They say that behind every great man is a great woman. Sometimes there’s a great man behind a great woman. But the real magic happens when two great talents collaborate. Case-in-point: Liza Minnelli and Billy Stritch, her friend, accompanist, and music director. The two will perform at Walt Disney Concert Hall on Tuesday. Stritch is also accompanying Linda Lavin at Catalina Bar & Grill on Sunday.
Minnelli, best known for her Academy Award winning performance in Cabaret and for introducing the song “New York, New York” in Martin Scorsese’s movie of the same name, has been in the public eye for most of her life. “We’ve always had a strong collaboration,” Stritch says of his great friend. “I’ve learned a lot from her. It can be an emotional rollercoaster, but even when I’m not sure what’s happening next in the show, it’s an exciting experience. I’ve never known anyone like her.”
Stritch and Liza met in March 1991when he was playing piano at Bobo’s in New York. “It was a big restaurant and I had two nights a week. Every night I would go into work and [the owner] would say ‘You missed Liza. She was just here.’ One night I walk in and I see four ladies dressed in black in the back. I played it cool. I think lots of piano players would launch into “Cabaret” or “New York, New York.” I started playing themes from her dad’s [Vincent Minnelli] movies. I played the theme from The Bad and the Beautiful. All of a sudden I see this figure walking over to me. She sits right next to me on the piano bench. We had this instant connection. There was no formality; we really felt like friends.”

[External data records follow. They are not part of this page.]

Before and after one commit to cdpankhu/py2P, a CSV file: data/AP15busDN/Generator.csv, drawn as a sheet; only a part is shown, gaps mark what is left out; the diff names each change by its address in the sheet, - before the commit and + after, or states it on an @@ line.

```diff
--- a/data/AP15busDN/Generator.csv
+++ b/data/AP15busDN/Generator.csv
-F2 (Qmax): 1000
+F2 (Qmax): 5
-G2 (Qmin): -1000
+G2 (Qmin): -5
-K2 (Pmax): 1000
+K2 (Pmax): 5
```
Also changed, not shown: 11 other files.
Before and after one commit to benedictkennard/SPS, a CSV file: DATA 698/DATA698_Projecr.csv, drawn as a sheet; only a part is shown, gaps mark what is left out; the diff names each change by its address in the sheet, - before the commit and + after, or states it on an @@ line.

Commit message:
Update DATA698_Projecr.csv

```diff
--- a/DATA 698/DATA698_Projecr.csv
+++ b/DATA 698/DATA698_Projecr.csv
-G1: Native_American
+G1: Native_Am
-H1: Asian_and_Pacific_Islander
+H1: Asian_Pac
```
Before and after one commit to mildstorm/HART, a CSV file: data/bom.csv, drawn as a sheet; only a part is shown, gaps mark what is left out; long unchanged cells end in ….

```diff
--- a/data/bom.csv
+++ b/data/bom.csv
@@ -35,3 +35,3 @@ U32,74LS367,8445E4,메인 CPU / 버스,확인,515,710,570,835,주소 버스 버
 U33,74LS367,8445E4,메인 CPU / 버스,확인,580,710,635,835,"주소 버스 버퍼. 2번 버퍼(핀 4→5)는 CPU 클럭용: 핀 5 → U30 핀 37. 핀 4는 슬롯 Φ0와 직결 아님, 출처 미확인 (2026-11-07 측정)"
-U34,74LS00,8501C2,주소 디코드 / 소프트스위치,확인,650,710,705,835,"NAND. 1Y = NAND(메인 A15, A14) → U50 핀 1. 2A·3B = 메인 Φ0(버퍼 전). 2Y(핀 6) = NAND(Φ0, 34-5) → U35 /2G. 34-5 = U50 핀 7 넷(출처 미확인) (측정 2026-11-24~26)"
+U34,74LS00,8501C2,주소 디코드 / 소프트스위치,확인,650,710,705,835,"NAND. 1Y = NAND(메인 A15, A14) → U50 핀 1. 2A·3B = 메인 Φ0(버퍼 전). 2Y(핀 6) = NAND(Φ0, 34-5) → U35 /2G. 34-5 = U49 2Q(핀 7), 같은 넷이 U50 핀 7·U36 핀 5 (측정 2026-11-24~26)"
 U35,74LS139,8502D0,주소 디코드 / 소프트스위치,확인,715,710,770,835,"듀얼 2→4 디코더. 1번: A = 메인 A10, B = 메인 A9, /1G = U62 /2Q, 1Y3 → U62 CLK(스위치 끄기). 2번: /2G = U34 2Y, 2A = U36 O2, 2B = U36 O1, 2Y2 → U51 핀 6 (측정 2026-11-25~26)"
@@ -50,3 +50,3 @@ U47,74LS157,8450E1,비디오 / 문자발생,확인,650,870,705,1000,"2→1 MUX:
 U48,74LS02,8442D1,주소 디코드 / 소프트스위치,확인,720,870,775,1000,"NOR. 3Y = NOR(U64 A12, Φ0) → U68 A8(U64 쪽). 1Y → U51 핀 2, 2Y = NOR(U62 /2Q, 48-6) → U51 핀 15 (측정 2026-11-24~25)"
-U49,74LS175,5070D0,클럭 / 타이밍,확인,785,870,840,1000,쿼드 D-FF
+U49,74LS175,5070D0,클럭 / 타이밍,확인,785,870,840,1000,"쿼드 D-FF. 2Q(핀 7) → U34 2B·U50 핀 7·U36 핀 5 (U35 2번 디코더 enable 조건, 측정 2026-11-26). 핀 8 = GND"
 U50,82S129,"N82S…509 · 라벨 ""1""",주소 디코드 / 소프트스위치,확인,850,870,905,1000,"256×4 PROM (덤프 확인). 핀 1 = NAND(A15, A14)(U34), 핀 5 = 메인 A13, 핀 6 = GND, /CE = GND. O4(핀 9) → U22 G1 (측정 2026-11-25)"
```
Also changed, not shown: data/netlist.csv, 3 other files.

Later that night, after watching Katharine Hepburn troubleshoot some car problems outside the club’s window, Liza asked Stritch to stop by rehearsals for Stepping Out, which was going to play at Radio City Music Hall. “She saw me come in and introduced me to everybody. She’d say ‘What would you do with this song?’ I offered up suggestions. They couldn’t get rid of me. Fred Ebb said, ‘We’re using his ideas. We should put him on the payroll.’ That was my first big job. She and I became inseparable and nothing has changed. It was one of those moments of being in the right place at the right time. It was destiny to hit it off and be collaborators.”
In spite of Liza’s well-documented challenges, Stritch remains an admirer. “She is just so captivating. Liza at 50% is 150% of most performers. She has had her share of injuries and ailments and I hate that. I see that sometimes she’s in pain. That makes you feel helpless. She’s having to rely more on the acting and being in the moment of the singing. That’s a talent she can draw on. It makes every show a little different. It’s a different Liza for a different time in Liza’s life.”
Stritch doesn’t work exclusively with Minnelli. In additional to Lavin, he has also worked with Christine Ebersole and he joins Jim Caruso for the weekly “Cast Party” at Birdland in New York (which may have a regular booking in Los Angeles later this year.) “I thought it’d be interesting to work with Streisand because I’m such a fan. But at the same time I can’t imagine having the kind of closeness with her I have with Liza. I would love to have known Ethel Merman. I have such respect for the old school performers who went out there and gave 100% no matter how they were feeling. But I don’t think there’s anybody out there where I wish I had that gig.”
When asked about the relationship between a music director and an artist, he referenced Rob Bowman’s collaboration with Elaine Stritch (no relation) as shown in Elaine Stritch: Shoot Me. “That movie made me cry, to see someone with their fears and foibles and it’s all out there. I saw a lot of me and Liza in there. She knows that for 90 minutes she’s going to be safe and supported. That’s a very gratifying collaboration. Ultimately when you are on the stage, it doesn’t matter how many people put it together. We have a band, but I’m driving the thing. They’re looking to me. It comes down to Liza. It’s just the two of us.”